* _Exercise description_: Find all the lines in the entries below that hold the word "TypeScript" and copy them.
*** Opening Data excerpts ***
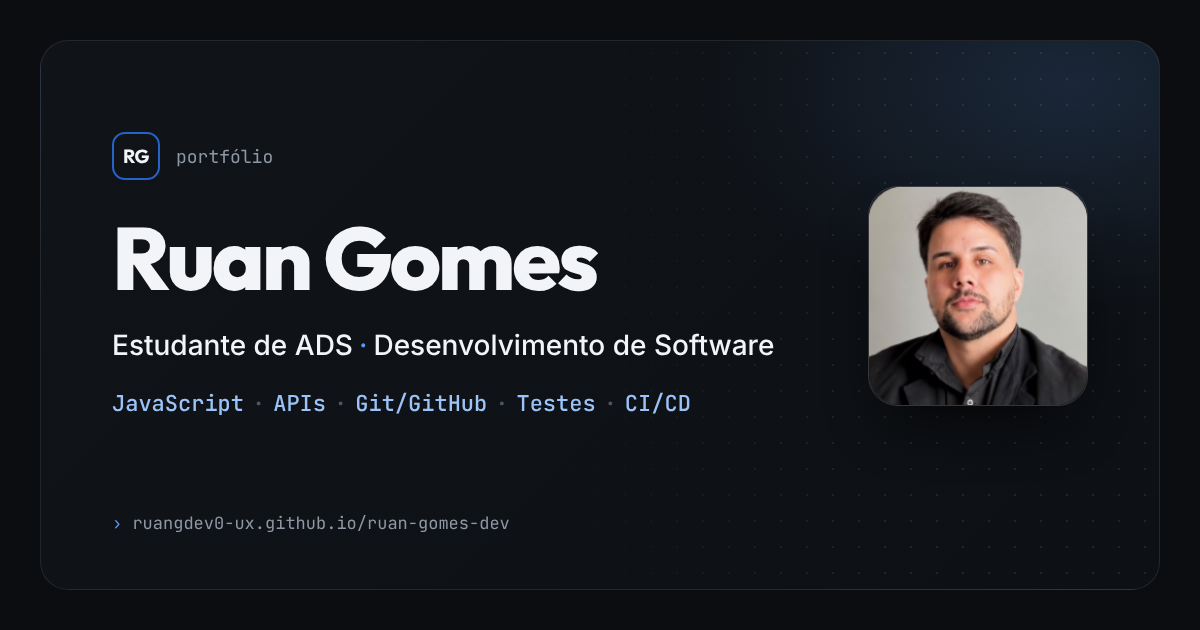
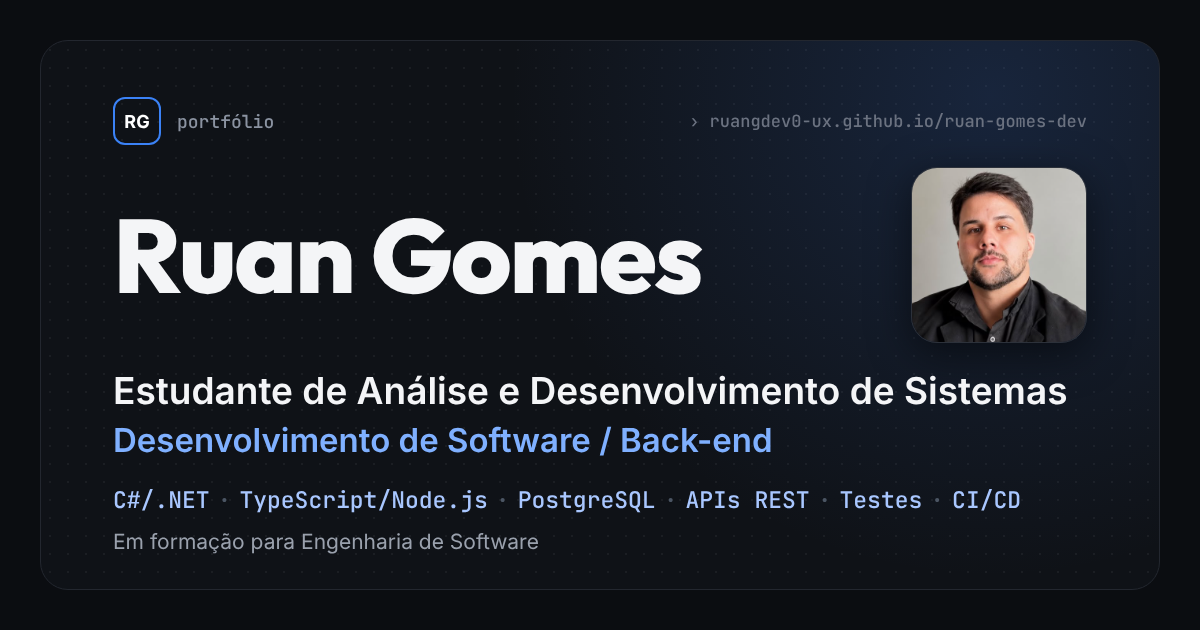
Nova imagem de prévia (Open Graph) com o nome completo do curso

diff --git a/index.html b/index.html
@@ -18,16 +18,16 @@
   <meta property="og:title" content="Ruan Gomes · Estudante de Análise e Desenvolvimento de Sistemas · Desenvolvimento de Software e Back-end">
   <meta property="og:description" content="Estudante de Análise e Desenvolvimento de Sistemas com foco em back-end: projetos com C#/.NET, TypeScript/Node.js, PostgreSQL, testes e CI/CD.">
   <meta property="og:url" content="https://ruangdev0-ux.github.io/ruan-gomes-dev/">
-  <meta property="og:image" content="https://ruangdev0-ux.github.io/ruan-gomes-dev/assets/images/og-image.png?v=3">
+  <meta property="og:image" content="https://ruangdev0-ux.github.io/ruan-gomes-dev/assets/images/og-image.png?v=4">
   <meta property="og:image:type" content="image/png">
   <meta property="og:image:width" content="1200">
   <meta property="og:image:height" content="630">
-  <meta property="og:image:alt" content="Ruan Gomes — Estudante de ADS · Desenvolvimento de Software. JavaScript, APIs, Git/GitHub, testes e CI/CD, com a foto de Ruan Gomes">
+  <meta property="og:image:alt" content="Ruan Gomes — Estudante de Análise e Desenvolvimento de Sistemas · Desenvolvimento de Software / Back-end. C#/.NET, TypeScript/Node.js, PostgreSQL, APIs REST, testes e CI/CD. Em formação para Engenharia de Software. Com a foto de Ruan Gomes">
   <meta name="twitter:card" content="summary_large_image">
   <meta name="twitter:title" content="Ruan Gomes · Estudante de Análise e Desenvolvimento de Sistemas · Desenvolvimento de Software e Back-end">
   <meta name="twitter:description" content="Estudante de Análise e Desenvolvimento de Sistemas com foco em back-end: projetos com C#/.NET, TypeScript/Node.js, PostgreSQL, testes e CI/CD.">
-  <meta name="twitter:image" content="https://ruangdev0-ux.github.io/ruan-gomes-dev/assets/images/og-image.png?v=3">
-  <meta name="twitter:image:alt" content="Ruan Gomes — Estudante de ADS · Desenvolvimento de Software. JavaScript, APIs, Git/GitHub, testes e CI/CD, com a foto de Ruan Gomes">
+  <meta name="twitter:image" content="https://ruangdev0-ux.github.io/ruan-gomes-dev/assets/images/og-image.png?v=4">
+  <meta name="twitter:image:alt" content="Ruan Gomes — Estudante de Análise e Desenvolvimento de Sistemas · Desenvolvimento de Software / Back-end. C#/.NET, TypeScript/Node.js, PostgreSQL, APIs REST, testes e CI/CD. Em formação para Engenharia de Software. Com a foto de Ruan Gomes">
 
   <link rel="icon" href="assets/icons/favicon.svg" type="image/svg+xml">
   <link rel="icon" href="assets/icons/favicon-32.png" sizes="32x32" type="image/png">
*** Closing Data excerpts ***
* _Answer below_:
   <meta property="og:description" content="Estudante de Análise e Desenvolvimento de Sistemas com foco em back-end: projetos com C#/.NET, TypeScript/Node.js, PostgreSQL, testes e CI/CD.">
+  <meta property="og:image:alt" content="Ruan Gomes — Estudante de Análise e Desenvolvimento de Sistemas · Desenvolvimento de Software / Back-end. C#/.NET, TypeScript/Node.js, PostgreSQL, APIs REST, testes e CI/CD. Em formação para Engenharia de Software. Com a foto de Ruan Gomes">
   <meta name="twitter:description" content="Estudante de Análise e Desenvolvimento de Sistemas com foco em back-end: projetos com C#/.NET, TypeScript/Node.js, PostgreSQL, testes e CI/CD.">
+  <meta name="twitter:image:alt" content="Ruan Gomes — Estudante de Análise e Desenvolvimento de Sistemas · Desenvolvimento de Software / Back-end. C#/.NET, TypeScript/Node.js, PostgreSQL, APIs REST, testes e CI/CD. Em formação para Engenharia de Software. Com a foto de Ruan Gomes">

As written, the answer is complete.